    1. Mark Tolch's Avatar
      Mark Tolch -
      Quote Originally Posted by Darcy Parker View Post
      The biggest issue is that the original story is just plain not something you could get away with making a movie out of, so the movie is just the basic concept and a few scenes from King, and a ton of afterschool special-level drama to pad the running time. It lost most of the nasty edge that made the story something that you can’t put down, but also hate yourself for reading.
      I would agree with that 100%. When I heard they were making a movie, I was like, "No fucking way are they going to have this part...or that part....or this part...." it doesn't get any nastier than McKellen putting a cat in the oven. And that ugliness is what makes the short story so compelling, and, as you said, makes you hate yourself for reading it.
    1. Darcy Parker's Avatar
      Darcy Parker -
      It also loses a LOT from the compression of the timeline. In the book, the kid starts things with the blackmail when he’s 11 or so, and the things he learns warp him as he goes through puberty, and it ends when he’s about to graduate high school. Having it all be when he’s a high schooler reduces the impact of him being told all the horrible details of the concentration camps when he’s way too young to be hearing those things.
    1. Mark Tolch's Avatar
      Mark Tolch -
      That's part of what makes the story so great, though, is that it's character development of what seems to be a genuinely nasty person, but really, there's an argument to be made for the case that his brain was warped at a young age.
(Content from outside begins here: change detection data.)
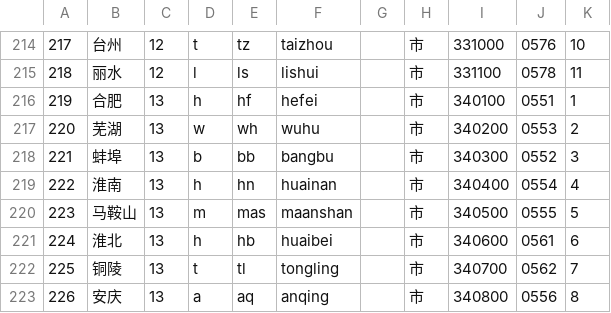
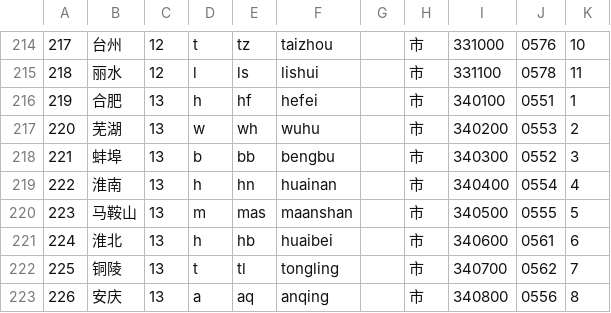
Before and after one commit to eduosi/district, a CSV file: district-full.csv, drawn as a sheet; only a part is shown, gaps mark what is left out.

Commit message:
修复 蚌埠 拼音，由 bangbu 改为 bengbu

```diff
--- a/district-full.csv
+++ b/district-full.csv
@@ -217,3 +217,3 @@
 220	芜湖	13	w	wh	wuhu		市	340200	0553	2
-221	蚌埠	13	b	bb	bangbu		市	340300	0552	3
+221	蚌埠	13	b	bb	bengbu		市	340300	0552	3
 222	淮南	13	h	hn	huainan		市	340400	0554	4
```
Also changed, not shown: district-standard.csv, 2 other files.
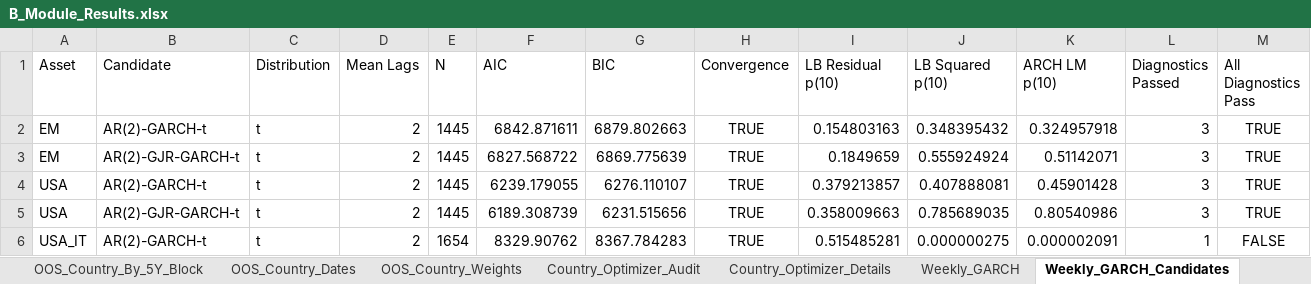
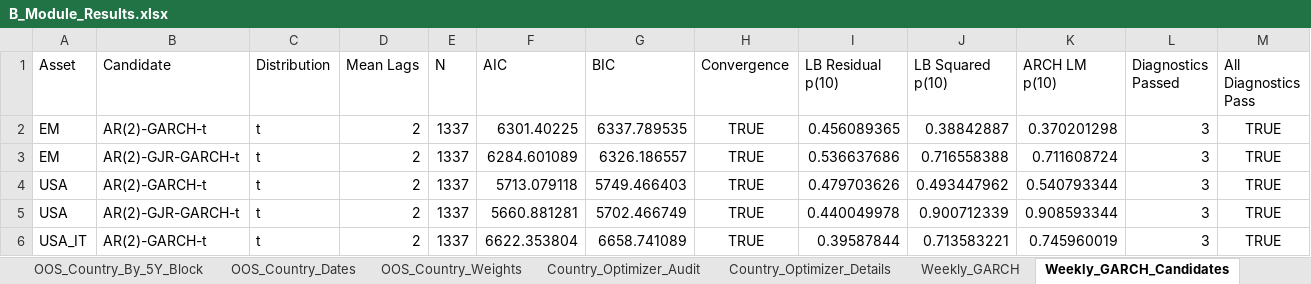
Before and after one commit to hanxu2490-lang/Globeflex-b, an Excel workbook: output/q1/module_B/B_Module_Results.xlsx, sheet Weekly_GARCH_Candidates, drawn as a sheet; only a part is shown; values as stored, in another font and other column widths than the file's, no borders; the diff covers the shown part only; the diff names each change by its address in the sheet, - before the commit and + after, or states it on an @@ line.

```diff
--- a/output/q1/module_B/B_Module_Results.xlsx (sheet Weekly_GARCH_Candidates)
+++ b/output/q1/module_B/B_Module_Results.xlsx (sheet Weekly_GARCH_Candidates)
-E2:E5 (N): 1445
+E2:E5 (N): 1337
-F2 (AIC): 6842.871611
+F2 (AIC): 6301.40225
-G2 (BIC): 6879.802663
+G2 (BIC): 6337.789535
-I2 (LB Residual p(10)): 0.154803163
+I2 (LB Residual p(10)): 0.456089365
-J2 (LB Squared p(10)): 0.348395432
+J2 (LB Squared p(10)): 0.38842887
-K2 (ARCH LM p(10)): 0.324957918
+K2 (ARCH LM p(10)): 0.370201298
-F3 (AIC): 6827.568722
+F3 (AIC): 6284.601089
-G3 (BIC): 6869.775639
+G3 (BIC): 6326.186557
-I3 (LB Residual p(10)): 0.1849659
+I3 (LB Residual p(10)): 0.536637686
-J3 (LB Squared p(10)): 0.555924924
+J3 (LB Squared p(10)): 0.716558388
-K3 (ARCH LM p(10)): 0.51142071
+K3 (ARCH LM p(10)): 0.711608724
-F4 (AIC): 6239.179055
+F4 (AIC): 5713.079118
-G4 (BIC): 6276.110107
+G4 (BIC): 5749.466403
-I4 (LB Residual p(10)): 0.379213857
+I4 (LB Residual p(10)): 0.479703626
-J4 (LB Squared p(10)): 0.407888081
+J4 (LB Squared p(10)): 0.493447962
-K4 (ARCH LM p(10)): 0.45901428
+K4 (ARCH LM p(10)): 0.540793344
-F5 (AIC): 6189.308739
+F5 (AIC): 5660.881281
-G5 (BIC): 6231.515656
+G5 (BIC): 5702.466749
-I5 (LB Residual p(10)): 0.358009663
+I5 (LB Residual p(10)): 0.440049978
-J5 (LB Squared p(10)): 0.785689035
+J5 (LB Squared p(10)): 0.900712339
-K5 (ARCH LM p(10)): 0.80540986
+K5 (ARCH LM p(10)): 0.908593344
-E6 (N): 1654
+E6 (N): 1337
-F6 (AIC): 8329.90762
+F6 (AIC): 6622.353804
-G6 (BIC): 8367.784283
+G6 (BIC): 6658.741089
-I6 (LB Residual p(10)): 0.515485281
+I6 (LB Residual p(10)): 0.39587844
-J6 (LB Squared p(10)): 0.000000275
+J6 (LB Squared p(10)): 0.713583221
-K6 (ARCH LM p(10)): 0.000002091
+K6 (ARCH LM p(10)): 0.745960019
-L6 (Diagnostics Passed): 1
+L6 (Diagnostics Passed): 3
-M6 (All Diagnostics Pass): FALSE
+M6 (All Diagnostics Pass): TRUE
```
Also changed, not shown: 73 edited cells elsewhere in this sheet, sheet Weekly_DCC_Cap_Sensitivity, sheet Weekly_GARCH, sheet Weekly_DCC_Params, output/q1/module_C/module_C_results_v2.xlsx, 6 other files.
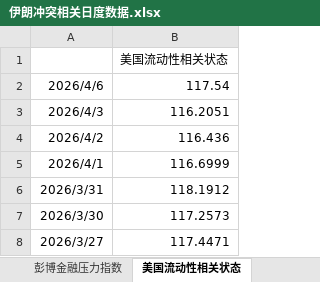
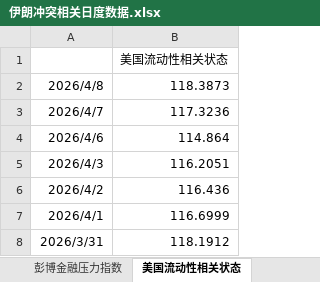
Before and after one commit to DarkSide-Moon/IronDashboard, an Excel workbook: 伊朗冲突相关日度数据.xlsx, sheet 美国流动性相关状态, drawn as a sheet; only a part is shown; the shorter side is filled out with more unchanged rows; values as stored, in another font and other column widths than the file's, no borders; addresses are those after the commit; the diff names each change by its address in the sheet, - before the commit and + after, or states it on an @@ line.

```diff
--- a/伊朗冲突相关日度数据.xlsx (sheet 美国流动性相关状态)
+++ b/伊朗冲突相关日度数据.xlsx (sheet 美国流动性相关状态)
+row 2: 2026/4/8 | 118.3873
+row 3: 2026/4/7 | 117.3236
-B4: 117.54
+B4: 114.864
```
Also changed, not shown: sheet 私人信贷指数, sheet 高收益债利差, sheet 原油波动率, sheet 霍尔木兹海峡油轮通过数量, sheet 美国通胀预期, sheet 彭博金融压力指数, 1 more sheet, formulas that keep their value.
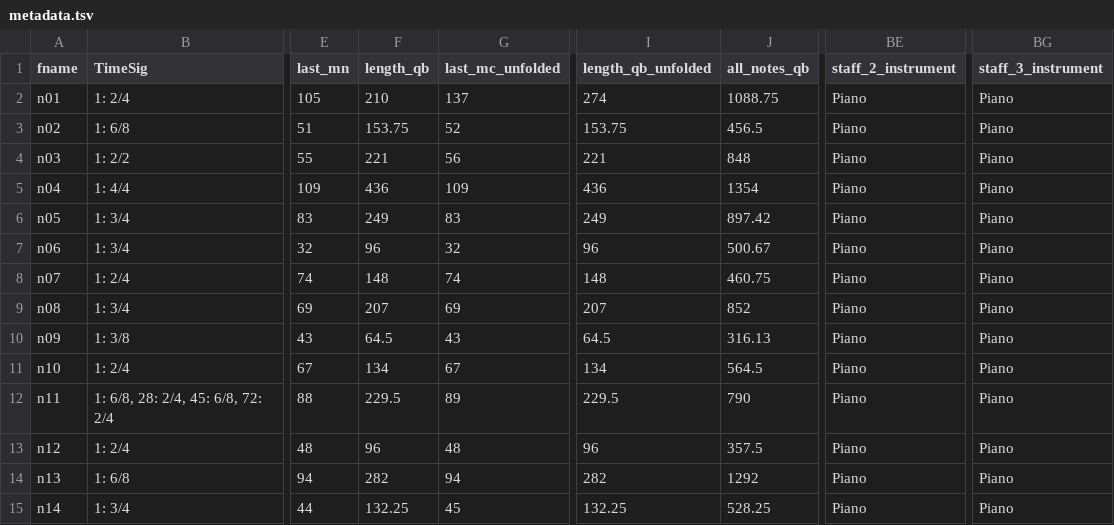
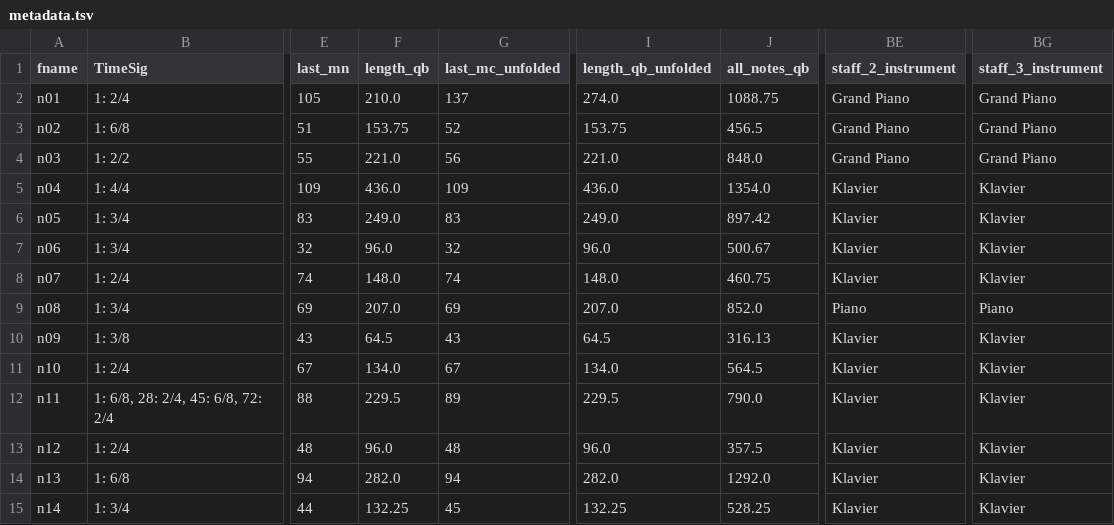
Before and after one commit to DCMLab/schubert_winterreise, a TSV file: metadata.tsv, drawn as a sheet; only a part is shown, gaps mark what is left out; the diff covers the shown part only; the diff names each change by its address in the sheet, - before the commit and + after, or states it on an @@ line.

```diff
--- a/metadata.tsv
+++ b/metadata.tsv
-F2 (length_qb): 210
+F2 (length_qb): 210.0
-I2 (length_qb_unfolded): 274
+I2 (length_qb_unfolded): 274.0
-BE2:BE4 (staff_2_instrument): Piano
+BE2:BE4 (staff_2_instrument): Grand Piano
-BG2:BG4 (staff_3_instrument): Piano
+BG2:BG4 (staff_3_instrument): Grand Piano
-F4 (length_qb): 221
+F4 (length_qb): 221.0
-I4 (length_qb_unfolded): 221
+I4 (length_qb_unfolded): 221.0
-J4 (all_notes_qb): 848
+J4 (all_notes_qb): 848.0
-F5 (length_qb): 436
+F5 (length_qb): 436.0
-I5 (length_qb_unfolded): 436
+I5 (length_qb_unfolded): 436.0
-J5 (all_notes_qb): 1354
+J5 (all_notes_qb): 1354.0
-BE5:BE8 (staff_2_instrument): Piano
+BE5:BE8 (staff_2_instrument): Klavier
-BG5:BG8 (staff_3_instrument): Piano
+BG5:BG8 (staff_3_instrument): Klavier
-F6 (length_qb): 249
+F6 (length_qb): 249.0
-I6 (length_qb_unfolded): 249
+I6 (length_qb_unfolded): 249.0
-F7 (length_qb): 96
+F7 (length_qb): 96.0
-I7 (length_qb_unfolded): 96
+I7 (length_qb_unfolded): 96.0
-F8 (length_qb): 148
+F8 (length_qb): 148.0
-I8 (length_qb_unfolded): 148
+I8 (length_qb_unfolded): 148.0
-F9 (length_qb): 207
+F9 (length_qb): 207.0
-I9 (length_qb_unfolded): 207
+I9 (length_qb_unfolded): 207.0
-J9 (all_notes_qb): 852
+J9 (all_notes_qb): 852.0
-BE10:BE15 (staff_2_instrument): Piano
+BE10:BE15 (staff_2_instrument): Klavier
-BG10:BG15 (staff_3_instrument): Piano
+BG10:BG15 (staff_3_instrument): Klavier
-F11 (length_qb): 134
+F11 (length_qb): 134.0
-I11 (length_qb_unfolded): 134
+I11 (length_qb_unfolded): 134.0
-J12 (all_notes_qb): 790
+J12 (all_notes_qb): 790.0
-F13 (length_qb): 96
+F13 (length_qb): 96.0
-I13 (length_qb_unfolded): 96
+I13 (length_qb_unfolded): 96.0
-F14 (length_qb): 282
+F14 (length_qb): 282.0
-I14 (length_qb_unfolded): 282
+I14 (length_qb_unfolded): 282.0
-J14 (all_notes_qb): 1292
+J14 (all_notes_qb): 1292.0
```
Also changed, not shown: 34 edited cells elsewhere in this file, 3 other files.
    1. Darcy Parker's Avatar
      Darcy Parker -
      Quote Originally Posted by Mark Tolch View Post
      That's part of what makes the story so great, though, is that it's character development of what seems to be a genuinely nasty person, but really, there's an argument to be made for the case that his brain was warped at a young age.
      Absolutely. King makes it clear that the kid is already a bit evil, and the years of learning from a real monster makes him into a complete beast, hence the title.